• TASK TO CARRY OUT: Could the data below be copied exactly, minus the pictures?

════════════════

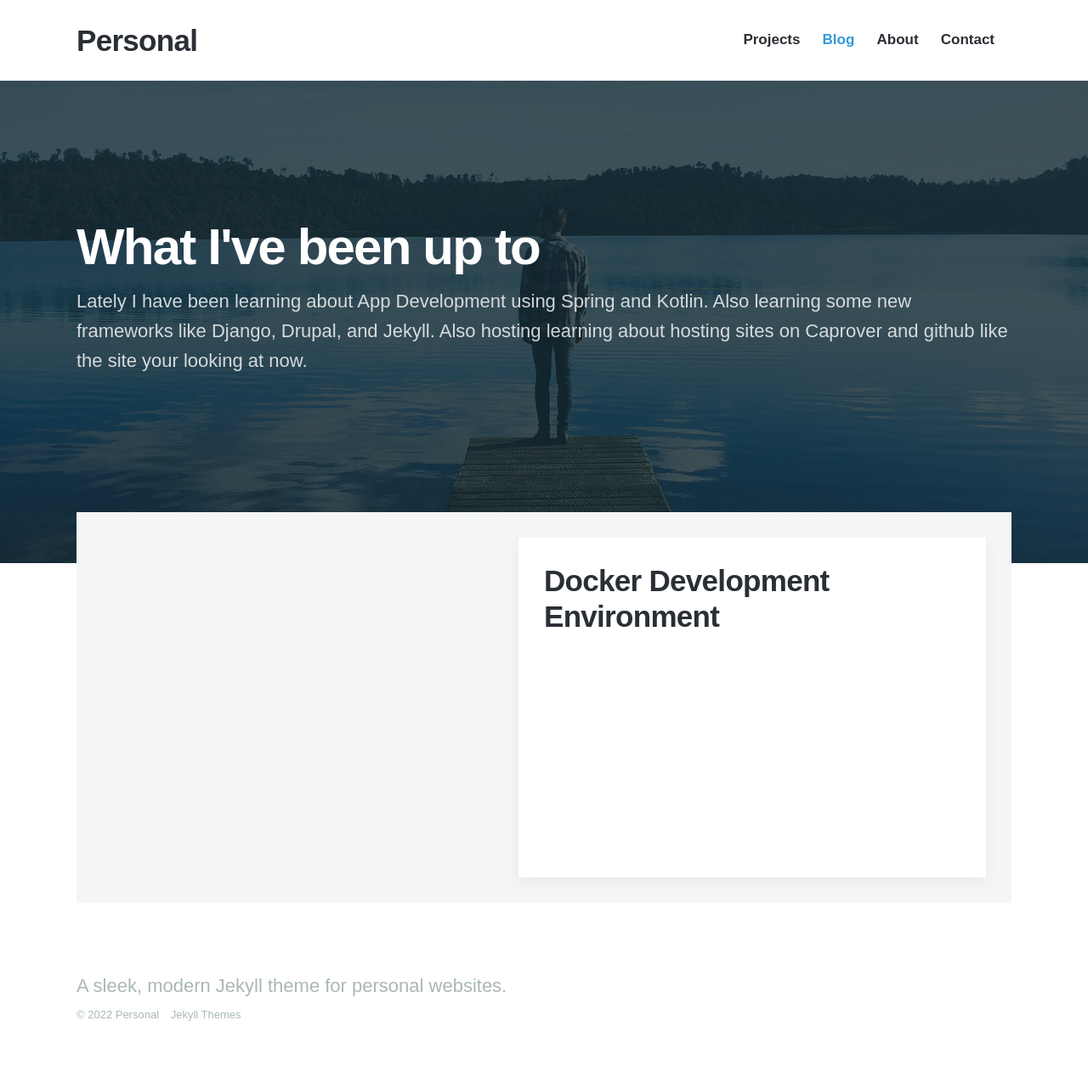
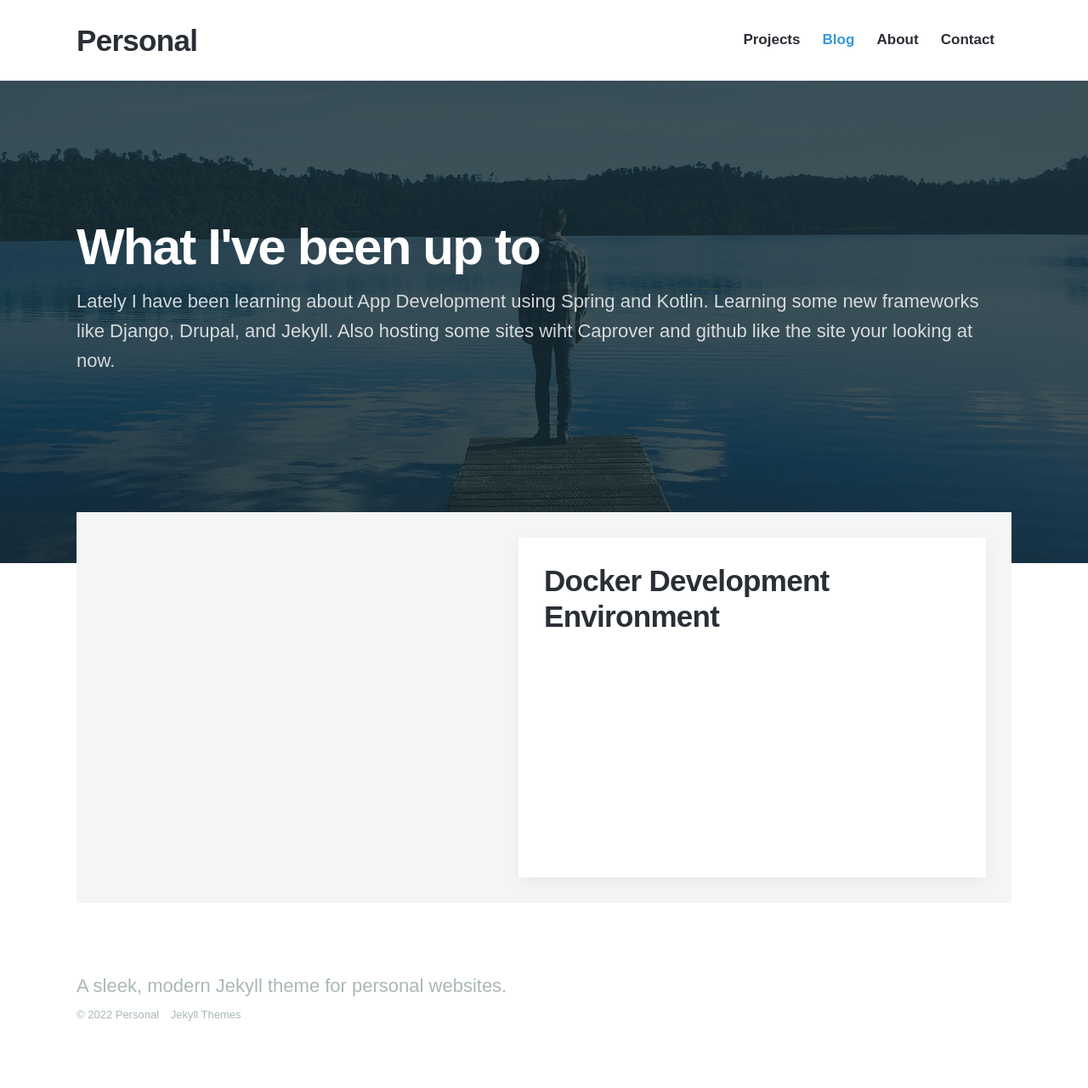
Before and after one commit to sjackson4430/portfolio, a Jekyll site: the page built from blog/index.html, in a window 1280 px wide. Shown: the whole page at 85% size. Built offline with Jekyll 4.4.1, drawn with Linux system fonts in a browser that asks for light colours; nearby versions of some CDN libraries; some web fonts are replaced; the list of posts is cut into pages by our own code.

Commit message:
commit by author

```diff
--- a/blog/index.html
+++ b/blog/index.html
@@ -14,7 +14,7 @@ featured_image: /images/demo/blog.jpg
 	<div class="wrap">
 
 		<h1>What I've been up to</h1>
-		<p>Lately I have been learning about App Development using Spring and Kotlin.  Also learning some new frameworks like Django, Drupal, and Jekyll.  Also hosting learning about hosting sites on Caprover and github like the site your looking at now.</p>
+		<p>Lately I have been learning about App Development using Spring and Kotlin.  Learning some new frameworks like Django, Drupal, and Jekyll.  Also hosting some sites wiht Caprover and github like the site your looking at now.</p>
 
 	</div>
 
```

════════════════

• COMPLETED EXERCISE:
Before and after one commit to sjackson4430/portfolio, a Jekyll site: the page built from blog/index.html, in a window 1280 px wide. Shown: the whole page at 85% size. Built offline with Jekyll 4.4.1, drawn with Linux system fonts in a browser that asks for light colours; nearby versions of some CDN libraries; some web fonts are replaced; the list of posts is cut into pages by our own code.

Commit message:
commit by author

```diff
--- a/blog/index.html
+++ b/blog/index.html
@@ -14,7 +14,7 @@ featured_image: /images/demo/blog.jpg
 	<div class="wrap">
 
 		<h1>What I've been up to</h1>
-		<p>Lately I have been learning about App Development using Spring and Kotlin.  Also learning some new frameworks like Django, Drupal, and Jekyll.  Also hosting learning about hosting sites on Caprover and github like the site your looking at now.</p>
+		<p>Lately I have been learning about App Development using Spring and Kotlin.  Learning some new frameworks like Django, Drupal, and Jekyll.  Also hosting some sites wiht Caprover and github like the site your looking at now.</p>
 
 	</div>
 
```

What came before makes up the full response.